Change listing data
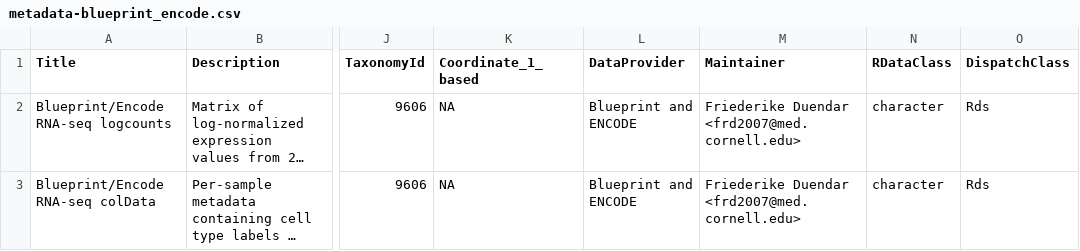
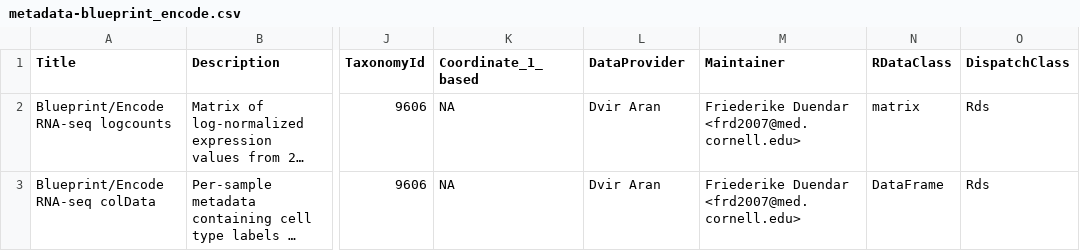
Before and after one commit to SingleR-inc/SingleR, a CSV file: inst/extdata/metadata-blueprint_encode.csv, drawn as a sheet; only a part is shown, gaps mark what is left out; long unchanged cells end in …; the diff names each change by its address in the sheet, - before the commit and + after, or states it on an @@ line.

```diff
--- a/inst/extdata/metadata-blueprint_encode.csv
+++ b/inst/extdata/metadata-blueprint_encode.csv
-L2:L3 (DataProvider): Blueprint and ENCODE
+L2:L3 (DataProvider): Dvir Aran
-N2 (RDataClass): character
+N2 (RDataClass): matrix
-N3 (RDataClass): character
+N3 (RDataClass): DataFrame
```
Also changed, not shown: inst/extdata/metadata-hpca.csv, inst/extdata/metadata-immgen.csv, 5 other files.
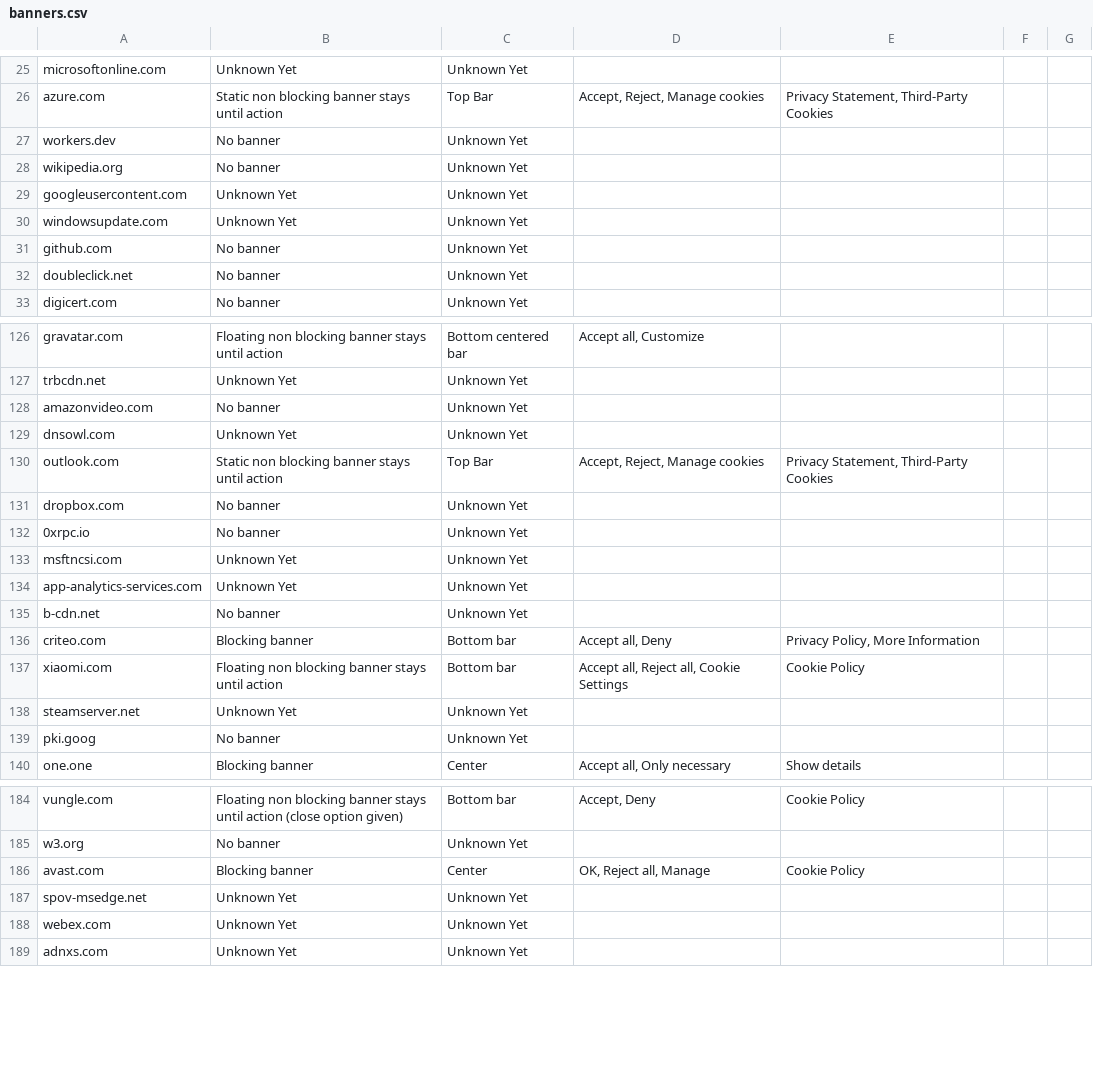
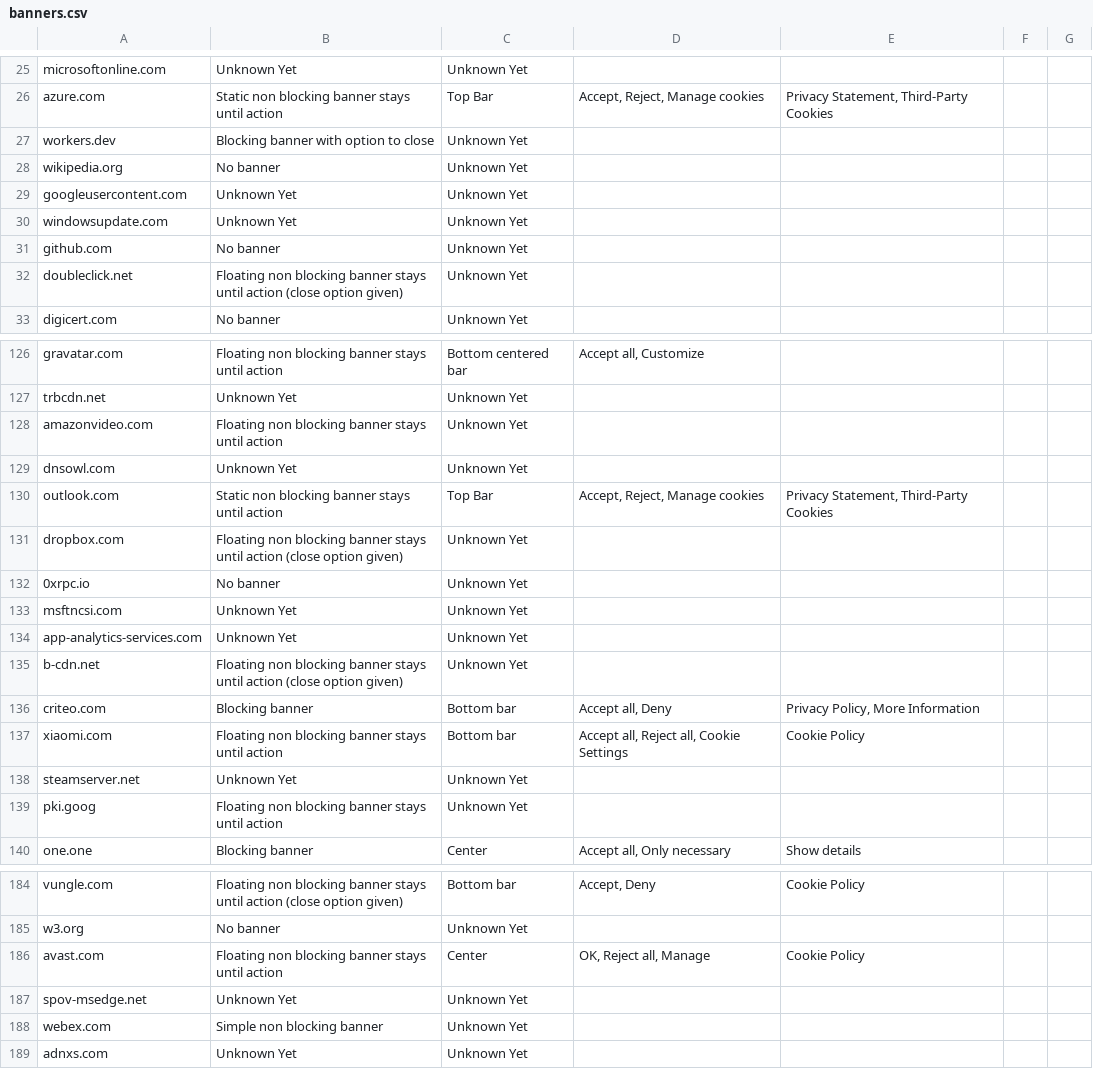
Before and after one commit to AliAzlanAziz/banner_categorization, a CSV file: input-files/banners.csv, drawn as a sheet; only a part is shown, gaps mark what is left out; the diff covers the shown part only.

```diff
--- a/input-files/banners.csv
+++ b/input-files/banners.csv
@@ -26,3 +26,3 @@ microsoftonline.com,Unknown Yet,Unknown Yet,,,,
 azure.com,Static non blocking banner stays until action,Top Bar,"Accept, Reject, Manage cookies","Privacy Statement, Third-Party Cookies",,
-workers.dev,No banner,Unknown Yet,,,,
+workers.dev,Blocking banner with option to close,Unknown Yet,,,,
 wikipedia.org,No banner,Unknown Yet,,,,
@@ -31,3 +31,3 @@ windowsupdate.com,Unknown Yet,Unknown Yet,,,,
 github.com,No banner,Unknown Yet,,,,
-doubleclick.net,No banner,Unknown Yet,,,,
+doubleclick.net,Floating non blocking banner stays until action (close option given),Unknown Yet,,,,
 digicert.com,No banner,Unknown Yet,,,,
@@ -127,6 +127,6 @@ gravatar.com,Floating non blocking banner stays until action,Bottom centered bar
 trbcdn.net,Unknown Yet,Unknown Yet,,,,
-amazonvideo.com,No banner,Unknown Yet,,,,
+amazonvideo.com,Floating non blocking banner stays until action,Unknown Yet,,,,
 dnsowl.com,Unknown Yet,Unknown Yet,,,,
 outlook.com,Static non blocking banner stays until action,Top Bar,"Accept, Reject, Manage cookies","Privacy Statement, Third-Party Cookies",,
-dropbox.com,No banner,Unknown Yet,,,,
+dropbox.com,Floating non blocking banner stays until action (close option given),Unknown Yet,,,,
 0xrpc.io,No banner,Unknown Yet,,,,
@@ -134,3 +134,3 @@ msftncsi.com,Unknown Yet,Unknown Yet,,,,
 app-analytics-services.com,Unknown Yet,Unknown Yet,,,,
-b-cdn.net,No banner,Unknown Yet,,,,
+b-cdn.net,Floating non blocking banner stays until action (close option given),Unknown Yet,,,,
 criteo.com,Blocking banner,Bottom bar,"Accept all, Deny","Privacy Policy, More Information ",,
@@ -138,3 +138,3 @@ xiaomi.com,Floating non blocking banner stays until action,Bottom bar,"Accept al
 steamserver.net,Unknown Yet,Unknown Yet,,,,
-pki.goog,No banner,Unknown Yet,,,,
+pki.goog,Floating non blocking banner stays until action,Unknown Yet,,,,
 one.one,Blocking banner,Center,"Accept all, Only necessary",Show details,,
@@ -185,5 +185,5 @@ vungle.com,Floating non blocking banner stays until action (close option given),
 w3.org,No banner,Unknown Yet,,,,
-avast.com,Blocking banner,Center,"OK, Reject all, Manage",Cookie Policy,,
+avast.com,Floating non blocking banner stays until action,Center,"OK, Reject all, Manage",Cookie Policy,,
 spov-msedge.net,Unknown Yet,Unknown Yet,,,,
-webex.com,Unknown Yet,Unknown Yet,,,,
+webex.com,Simple non blocking banner,Unknown Yet,,,,
 adnxs.com,Unknown Yet,Unknown Yet,,,,
```
Also changed, not shown: 11 edited cells elsewhere in this file, input-files/banners_sorted.csv, input-files/no_banner.csv, 8 other files.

→ **Exercise requirements**
Extract from the data every line where "close" shows up.

→ **Task response**
+workers.dev,Blocking banner with option to close,Unknown Yet,,,,
+doubleclick.net,Floating non blocking banner stays until action (close option given),Unknown Yet,,,,
+dropbox.com,Floating non blocking banner stays until action (close option given),Unknown Yet,,,,
+b-cdn.net,Floating non blocking banner stays until action (close option given),Unknown Yet,,,,
@@ -185,5 +185,5 @@ vungle.com,Floating non blocking banner stays until action (close option given),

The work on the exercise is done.